The Myth of Morality: Practical Rationality

This post is the third in a series covering Richard Joyce’s The Myth of Morality, a book arguing both for error theory and fictionalism about morality.

In the last post, Joyce’s conception of moral inescapability was introduced, and moral imperatives were identified as strongly categorical. In this post, Joyce uses the insights gained to sketch an argument for a moral error theory. A theory of practical rationality is given, and used to refine the argument.

The Argument for Moral-Error Theory: First Pass

This brings us to our first sketch of Joyce’s argument:

1. If x morally ought to φ, then x ought to φ regardless of whether he cares to, regardless of whether φing satisfies any of his desires or furthers his interests.
2. If x morally ought to φ, then x has a reason for φing.
3. Therefore, if x morally ought to φ, then x has a reason for φing regardless of whether φing serves his desires or furthers his interests.
4. But there is no sense to be made of such reasons.
5. Therefore, x is never under a moral obligation.1 Continue reading

The Myth of Morality: Moral Inescapability

This post is the second in a series covering Richard Joyce’s The Myth of Morality, a book arguing both for error theory and fictionalism about morality.

In the last post, we left off with a method of determining  whether an error-theoretical stance should be taken toward moral discourse: first, find one or more non-negotiable propositions implied by the discourse; second, attempt to ascertain whether these non-negotiable propositions are true. In this post, Joyce begins to build his case for an error theory.

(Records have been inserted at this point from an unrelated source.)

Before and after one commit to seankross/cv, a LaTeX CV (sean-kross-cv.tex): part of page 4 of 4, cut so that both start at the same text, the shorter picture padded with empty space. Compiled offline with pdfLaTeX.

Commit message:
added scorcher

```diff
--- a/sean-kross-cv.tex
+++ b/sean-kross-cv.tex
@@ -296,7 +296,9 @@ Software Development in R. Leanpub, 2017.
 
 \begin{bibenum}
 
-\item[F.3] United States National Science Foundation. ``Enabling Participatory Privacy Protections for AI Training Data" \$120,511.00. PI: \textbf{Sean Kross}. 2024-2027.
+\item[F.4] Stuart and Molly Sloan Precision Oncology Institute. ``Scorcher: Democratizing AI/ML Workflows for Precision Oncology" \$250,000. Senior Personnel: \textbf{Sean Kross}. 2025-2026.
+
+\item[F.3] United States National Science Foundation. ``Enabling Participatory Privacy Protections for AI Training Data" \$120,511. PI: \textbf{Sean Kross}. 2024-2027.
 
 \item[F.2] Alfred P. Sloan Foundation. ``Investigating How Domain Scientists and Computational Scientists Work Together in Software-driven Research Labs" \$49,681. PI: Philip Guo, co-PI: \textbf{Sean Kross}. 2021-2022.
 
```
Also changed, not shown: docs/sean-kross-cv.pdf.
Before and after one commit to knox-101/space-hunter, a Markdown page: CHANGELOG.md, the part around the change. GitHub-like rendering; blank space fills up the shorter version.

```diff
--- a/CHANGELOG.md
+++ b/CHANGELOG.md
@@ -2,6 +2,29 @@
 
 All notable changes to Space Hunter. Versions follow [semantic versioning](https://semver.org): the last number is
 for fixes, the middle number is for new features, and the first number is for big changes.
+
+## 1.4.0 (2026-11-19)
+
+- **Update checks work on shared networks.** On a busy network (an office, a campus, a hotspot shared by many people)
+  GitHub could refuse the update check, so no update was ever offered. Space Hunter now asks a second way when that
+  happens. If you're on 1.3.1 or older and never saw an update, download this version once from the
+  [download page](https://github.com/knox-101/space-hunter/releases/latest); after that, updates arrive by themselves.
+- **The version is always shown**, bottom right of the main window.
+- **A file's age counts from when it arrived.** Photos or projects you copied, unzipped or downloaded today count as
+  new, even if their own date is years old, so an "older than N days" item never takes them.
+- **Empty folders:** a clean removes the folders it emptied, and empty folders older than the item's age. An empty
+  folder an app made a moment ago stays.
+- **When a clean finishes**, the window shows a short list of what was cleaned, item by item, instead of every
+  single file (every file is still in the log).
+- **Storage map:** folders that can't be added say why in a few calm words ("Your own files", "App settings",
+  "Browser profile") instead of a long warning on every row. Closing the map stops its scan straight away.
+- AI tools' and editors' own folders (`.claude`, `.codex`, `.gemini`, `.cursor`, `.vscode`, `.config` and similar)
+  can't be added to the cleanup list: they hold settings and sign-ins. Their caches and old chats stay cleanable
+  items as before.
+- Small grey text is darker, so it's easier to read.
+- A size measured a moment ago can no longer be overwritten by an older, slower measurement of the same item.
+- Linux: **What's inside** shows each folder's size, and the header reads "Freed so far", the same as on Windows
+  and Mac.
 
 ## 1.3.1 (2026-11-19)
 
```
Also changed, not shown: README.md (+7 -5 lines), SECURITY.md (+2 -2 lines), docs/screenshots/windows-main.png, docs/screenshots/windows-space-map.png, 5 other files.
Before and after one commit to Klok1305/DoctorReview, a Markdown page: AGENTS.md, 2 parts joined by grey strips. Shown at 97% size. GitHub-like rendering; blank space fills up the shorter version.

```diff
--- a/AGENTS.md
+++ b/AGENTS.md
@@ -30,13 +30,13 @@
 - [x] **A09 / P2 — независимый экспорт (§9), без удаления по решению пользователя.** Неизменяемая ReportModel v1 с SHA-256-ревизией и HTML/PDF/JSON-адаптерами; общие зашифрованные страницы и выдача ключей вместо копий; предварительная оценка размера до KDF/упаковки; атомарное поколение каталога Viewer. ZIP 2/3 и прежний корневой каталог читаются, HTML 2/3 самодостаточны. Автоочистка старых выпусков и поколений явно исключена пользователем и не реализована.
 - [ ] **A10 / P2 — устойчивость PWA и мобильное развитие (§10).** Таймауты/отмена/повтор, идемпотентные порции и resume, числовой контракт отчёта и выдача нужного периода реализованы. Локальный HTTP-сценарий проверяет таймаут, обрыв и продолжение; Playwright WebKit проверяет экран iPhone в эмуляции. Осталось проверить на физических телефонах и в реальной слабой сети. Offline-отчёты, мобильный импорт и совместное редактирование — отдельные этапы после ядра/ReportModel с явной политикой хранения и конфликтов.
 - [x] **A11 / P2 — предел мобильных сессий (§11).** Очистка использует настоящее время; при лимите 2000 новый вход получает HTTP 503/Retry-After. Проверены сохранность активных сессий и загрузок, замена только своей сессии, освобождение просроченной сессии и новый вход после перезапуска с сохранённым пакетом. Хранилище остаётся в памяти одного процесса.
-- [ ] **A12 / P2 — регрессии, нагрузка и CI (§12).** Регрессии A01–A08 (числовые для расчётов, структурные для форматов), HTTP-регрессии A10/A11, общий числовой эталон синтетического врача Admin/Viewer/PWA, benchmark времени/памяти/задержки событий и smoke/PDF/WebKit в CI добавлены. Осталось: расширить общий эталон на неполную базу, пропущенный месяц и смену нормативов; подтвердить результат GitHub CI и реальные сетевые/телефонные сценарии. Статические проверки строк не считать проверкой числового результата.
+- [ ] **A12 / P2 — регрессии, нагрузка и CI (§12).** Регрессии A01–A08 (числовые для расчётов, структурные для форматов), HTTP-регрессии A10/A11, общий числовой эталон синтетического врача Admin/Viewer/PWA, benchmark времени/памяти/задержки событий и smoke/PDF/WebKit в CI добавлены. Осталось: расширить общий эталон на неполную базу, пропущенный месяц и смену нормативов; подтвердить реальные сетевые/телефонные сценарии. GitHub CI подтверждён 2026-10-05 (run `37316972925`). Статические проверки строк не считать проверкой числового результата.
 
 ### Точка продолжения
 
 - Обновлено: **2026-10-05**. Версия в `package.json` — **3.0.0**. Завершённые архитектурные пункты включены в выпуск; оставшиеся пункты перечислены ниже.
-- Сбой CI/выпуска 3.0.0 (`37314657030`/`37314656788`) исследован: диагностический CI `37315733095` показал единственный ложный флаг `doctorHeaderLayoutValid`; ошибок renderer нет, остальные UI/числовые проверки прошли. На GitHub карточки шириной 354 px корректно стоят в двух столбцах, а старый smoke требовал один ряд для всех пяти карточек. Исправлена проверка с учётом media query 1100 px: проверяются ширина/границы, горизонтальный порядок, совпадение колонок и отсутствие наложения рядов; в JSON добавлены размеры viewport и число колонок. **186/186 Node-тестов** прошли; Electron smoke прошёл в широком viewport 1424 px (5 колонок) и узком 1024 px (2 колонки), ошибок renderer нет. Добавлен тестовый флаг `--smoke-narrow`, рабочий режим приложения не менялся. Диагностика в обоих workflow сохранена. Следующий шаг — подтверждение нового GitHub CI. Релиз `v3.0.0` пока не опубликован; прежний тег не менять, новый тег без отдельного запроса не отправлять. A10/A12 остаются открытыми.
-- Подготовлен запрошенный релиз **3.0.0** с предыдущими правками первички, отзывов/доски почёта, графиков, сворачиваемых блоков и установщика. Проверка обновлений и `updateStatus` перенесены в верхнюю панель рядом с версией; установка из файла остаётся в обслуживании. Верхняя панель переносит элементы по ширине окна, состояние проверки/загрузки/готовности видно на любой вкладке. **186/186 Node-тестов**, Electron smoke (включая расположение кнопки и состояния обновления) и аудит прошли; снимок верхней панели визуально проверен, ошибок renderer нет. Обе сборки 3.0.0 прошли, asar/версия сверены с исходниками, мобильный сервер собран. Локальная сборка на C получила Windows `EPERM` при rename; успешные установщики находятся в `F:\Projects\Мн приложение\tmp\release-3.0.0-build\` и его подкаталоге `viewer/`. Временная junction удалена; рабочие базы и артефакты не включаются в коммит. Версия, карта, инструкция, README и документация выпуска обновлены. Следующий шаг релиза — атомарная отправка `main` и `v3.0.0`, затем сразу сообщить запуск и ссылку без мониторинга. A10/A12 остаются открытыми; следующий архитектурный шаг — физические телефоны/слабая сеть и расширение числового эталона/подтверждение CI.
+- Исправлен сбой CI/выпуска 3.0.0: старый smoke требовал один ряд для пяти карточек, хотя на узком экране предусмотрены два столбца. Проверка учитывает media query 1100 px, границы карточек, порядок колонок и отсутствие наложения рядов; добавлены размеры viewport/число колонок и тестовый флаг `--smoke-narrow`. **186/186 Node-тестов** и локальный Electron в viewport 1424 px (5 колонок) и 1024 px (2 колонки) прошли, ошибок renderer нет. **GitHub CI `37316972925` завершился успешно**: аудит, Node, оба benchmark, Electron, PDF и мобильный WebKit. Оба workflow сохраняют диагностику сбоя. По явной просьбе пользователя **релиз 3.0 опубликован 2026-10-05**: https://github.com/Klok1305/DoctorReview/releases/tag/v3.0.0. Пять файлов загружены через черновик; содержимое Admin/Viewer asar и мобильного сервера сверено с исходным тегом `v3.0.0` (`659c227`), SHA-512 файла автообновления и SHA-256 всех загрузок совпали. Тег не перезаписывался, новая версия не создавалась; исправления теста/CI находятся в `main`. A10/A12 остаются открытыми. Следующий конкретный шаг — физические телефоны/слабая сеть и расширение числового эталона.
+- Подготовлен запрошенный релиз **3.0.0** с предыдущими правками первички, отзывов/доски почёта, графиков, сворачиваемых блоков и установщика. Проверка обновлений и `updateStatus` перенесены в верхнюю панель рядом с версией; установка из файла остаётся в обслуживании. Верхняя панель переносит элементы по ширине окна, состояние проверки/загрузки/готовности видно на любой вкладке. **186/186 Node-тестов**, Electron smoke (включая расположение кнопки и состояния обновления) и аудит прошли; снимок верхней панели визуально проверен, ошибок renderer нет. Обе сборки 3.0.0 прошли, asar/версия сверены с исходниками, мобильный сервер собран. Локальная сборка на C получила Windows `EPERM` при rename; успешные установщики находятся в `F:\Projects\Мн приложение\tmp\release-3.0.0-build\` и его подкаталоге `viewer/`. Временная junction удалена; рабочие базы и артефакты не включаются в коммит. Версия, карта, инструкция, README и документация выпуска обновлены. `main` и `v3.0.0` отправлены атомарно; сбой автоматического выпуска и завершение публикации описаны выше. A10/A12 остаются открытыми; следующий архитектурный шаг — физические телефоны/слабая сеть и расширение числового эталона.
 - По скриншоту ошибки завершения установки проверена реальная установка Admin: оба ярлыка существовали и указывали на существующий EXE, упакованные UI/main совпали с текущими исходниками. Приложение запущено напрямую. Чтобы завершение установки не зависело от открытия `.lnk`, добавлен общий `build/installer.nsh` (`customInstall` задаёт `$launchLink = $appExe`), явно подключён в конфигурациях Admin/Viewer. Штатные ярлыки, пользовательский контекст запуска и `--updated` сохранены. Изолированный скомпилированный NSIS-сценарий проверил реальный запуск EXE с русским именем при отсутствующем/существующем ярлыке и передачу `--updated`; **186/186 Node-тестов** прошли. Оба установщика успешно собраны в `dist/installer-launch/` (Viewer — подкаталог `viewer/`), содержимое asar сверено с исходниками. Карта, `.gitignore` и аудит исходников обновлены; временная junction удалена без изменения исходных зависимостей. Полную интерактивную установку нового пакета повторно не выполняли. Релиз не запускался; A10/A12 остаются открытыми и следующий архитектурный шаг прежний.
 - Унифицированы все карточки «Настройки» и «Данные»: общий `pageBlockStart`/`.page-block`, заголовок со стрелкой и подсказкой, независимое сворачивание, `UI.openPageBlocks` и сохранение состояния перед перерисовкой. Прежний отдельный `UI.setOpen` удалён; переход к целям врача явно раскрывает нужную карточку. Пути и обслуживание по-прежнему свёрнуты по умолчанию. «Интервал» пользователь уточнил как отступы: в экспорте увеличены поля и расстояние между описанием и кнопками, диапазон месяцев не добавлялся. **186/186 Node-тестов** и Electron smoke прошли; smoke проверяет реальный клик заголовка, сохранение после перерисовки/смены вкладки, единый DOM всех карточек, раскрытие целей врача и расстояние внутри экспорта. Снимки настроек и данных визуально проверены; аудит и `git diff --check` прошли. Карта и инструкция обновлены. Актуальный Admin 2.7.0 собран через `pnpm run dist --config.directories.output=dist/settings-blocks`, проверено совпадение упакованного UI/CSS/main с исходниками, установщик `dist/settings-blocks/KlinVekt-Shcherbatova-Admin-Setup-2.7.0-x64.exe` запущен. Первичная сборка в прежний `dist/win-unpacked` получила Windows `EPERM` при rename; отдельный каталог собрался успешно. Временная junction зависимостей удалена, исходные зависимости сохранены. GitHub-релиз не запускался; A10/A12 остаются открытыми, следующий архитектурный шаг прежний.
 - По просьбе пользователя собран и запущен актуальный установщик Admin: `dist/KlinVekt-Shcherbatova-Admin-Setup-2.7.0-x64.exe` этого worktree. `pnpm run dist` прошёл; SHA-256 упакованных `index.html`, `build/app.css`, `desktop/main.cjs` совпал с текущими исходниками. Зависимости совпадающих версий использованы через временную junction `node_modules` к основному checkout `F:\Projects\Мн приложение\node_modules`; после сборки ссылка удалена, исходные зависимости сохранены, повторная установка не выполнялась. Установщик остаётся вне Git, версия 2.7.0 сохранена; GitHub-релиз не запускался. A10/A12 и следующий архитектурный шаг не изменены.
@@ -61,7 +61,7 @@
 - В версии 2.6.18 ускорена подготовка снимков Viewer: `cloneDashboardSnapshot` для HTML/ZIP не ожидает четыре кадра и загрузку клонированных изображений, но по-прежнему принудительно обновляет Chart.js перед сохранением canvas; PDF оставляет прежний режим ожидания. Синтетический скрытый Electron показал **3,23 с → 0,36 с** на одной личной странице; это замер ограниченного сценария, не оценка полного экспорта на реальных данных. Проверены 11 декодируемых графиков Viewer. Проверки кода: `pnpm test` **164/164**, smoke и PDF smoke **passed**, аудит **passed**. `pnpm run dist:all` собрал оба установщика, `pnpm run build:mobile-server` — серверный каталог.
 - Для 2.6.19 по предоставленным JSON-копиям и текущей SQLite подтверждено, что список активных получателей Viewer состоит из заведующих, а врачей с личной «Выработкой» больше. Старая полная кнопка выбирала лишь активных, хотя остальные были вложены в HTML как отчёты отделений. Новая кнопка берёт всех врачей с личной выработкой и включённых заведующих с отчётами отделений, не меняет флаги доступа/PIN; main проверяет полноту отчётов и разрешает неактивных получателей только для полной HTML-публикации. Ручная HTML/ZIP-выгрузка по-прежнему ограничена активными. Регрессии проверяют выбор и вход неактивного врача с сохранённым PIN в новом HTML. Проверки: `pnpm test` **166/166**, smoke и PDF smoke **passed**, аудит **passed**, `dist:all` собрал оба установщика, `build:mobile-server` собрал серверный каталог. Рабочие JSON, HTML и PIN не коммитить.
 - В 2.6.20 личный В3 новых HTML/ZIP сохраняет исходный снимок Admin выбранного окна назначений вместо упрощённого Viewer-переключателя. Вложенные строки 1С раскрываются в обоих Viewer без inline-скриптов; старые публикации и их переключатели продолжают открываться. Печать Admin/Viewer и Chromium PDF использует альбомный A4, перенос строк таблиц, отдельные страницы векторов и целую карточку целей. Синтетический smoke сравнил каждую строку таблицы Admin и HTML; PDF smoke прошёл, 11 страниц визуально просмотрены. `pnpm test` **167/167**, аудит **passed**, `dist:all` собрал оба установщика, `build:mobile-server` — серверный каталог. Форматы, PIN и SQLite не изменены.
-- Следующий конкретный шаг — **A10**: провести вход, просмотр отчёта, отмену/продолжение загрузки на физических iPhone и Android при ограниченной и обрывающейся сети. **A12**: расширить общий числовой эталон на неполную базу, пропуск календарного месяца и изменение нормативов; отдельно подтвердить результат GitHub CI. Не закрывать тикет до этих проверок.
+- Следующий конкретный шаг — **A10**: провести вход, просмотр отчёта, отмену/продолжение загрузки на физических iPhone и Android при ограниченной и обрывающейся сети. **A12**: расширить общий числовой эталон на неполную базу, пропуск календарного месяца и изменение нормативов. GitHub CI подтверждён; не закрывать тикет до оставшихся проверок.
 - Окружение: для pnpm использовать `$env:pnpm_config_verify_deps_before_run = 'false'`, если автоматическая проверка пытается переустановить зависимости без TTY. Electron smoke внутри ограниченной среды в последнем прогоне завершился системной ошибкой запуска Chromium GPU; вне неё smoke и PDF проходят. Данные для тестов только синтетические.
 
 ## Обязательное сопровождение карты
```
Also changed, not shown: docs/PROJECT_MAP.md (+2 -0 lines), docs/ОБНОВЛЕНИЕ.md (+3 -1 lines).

Moral Inescapability & Prudential Oughts

Joyce’s argument for error theory centers on what he calls ‘moral inescapability’.  He views moral discourse in the tradition of J.L. Mackie, as being objectively prescriptive: is the idea that there are actions which we “have to do, regardless” that underlies the claims of objective prescriptivity. The problem of ordinary moral discourse is not a matter of what motivations accompany our moral judgments – it is, rather, that we think that people are “bound” even if they make no moral judgments at all. Even the person who has rejected that whole realm we still think of as being under the jurisdiction of morality.” ~ Joyce, p. 31. Continue reading

Theism/Agnosticism/Atheism: Three Taxonomies

As a former member of the forums1, I can testify to an everlasting threads contesting the meanings of ‘theist’, ‘agnostic’ and ‘atheist’. Members would register their various opinions over what the terms really meant, and argue vociferously for those definitions. Viewed one way, the discussion was silly – if the point of it was to identify the meanings of words, then disagreement ought to have led discussants quickly to the conclusion that these words had different senses, not into entrenched debate. But viewed another way, the discussion was reasonable – if instead the point was to say what the definitions of these terms should be, then the obvious fact that these terms are understood in various ways doesn’t settle the issue, and discussants can quite rightly hold to their positions in the face of it. Indeed, one might think that the diversity of definition is precisely why the debate is worth having – if a single set of definitions can be negotiated, then we can avoid the confusion which diversity causes.

Anyhow, Emil of ‘Clear Language, Clear Mind‘ thinks settling the question is worthwhile, and to that end explores two commonly adopted nomenclature. The first of these he calls the ‘Old Nomenclature’:

  • Atheism means “the denial of the existence of God or gods.“
  • Theism means belief/faith in the existence of God or gods.
  • Agnosticism means either “the belief that there can be no proof either that God exists or that God does not exist” or is the lack of belief “either way”.

In contrast, the ‘New Nomenclature’:

  • Atheism” means the lack of belief in God or gods.
  • Weak/negative atheism” means the lack of belief ‘either way’.
  • Strong/positive atheism” means the denial of the existence of God or all gods.
  • Theism” means belief in the existence of God or gods.
  • Agnosticism” means either the belief that there is no knowledge about God or gods, or the belief that knowledge of God or gods is impossible.

But how do we decide between them? Continue reading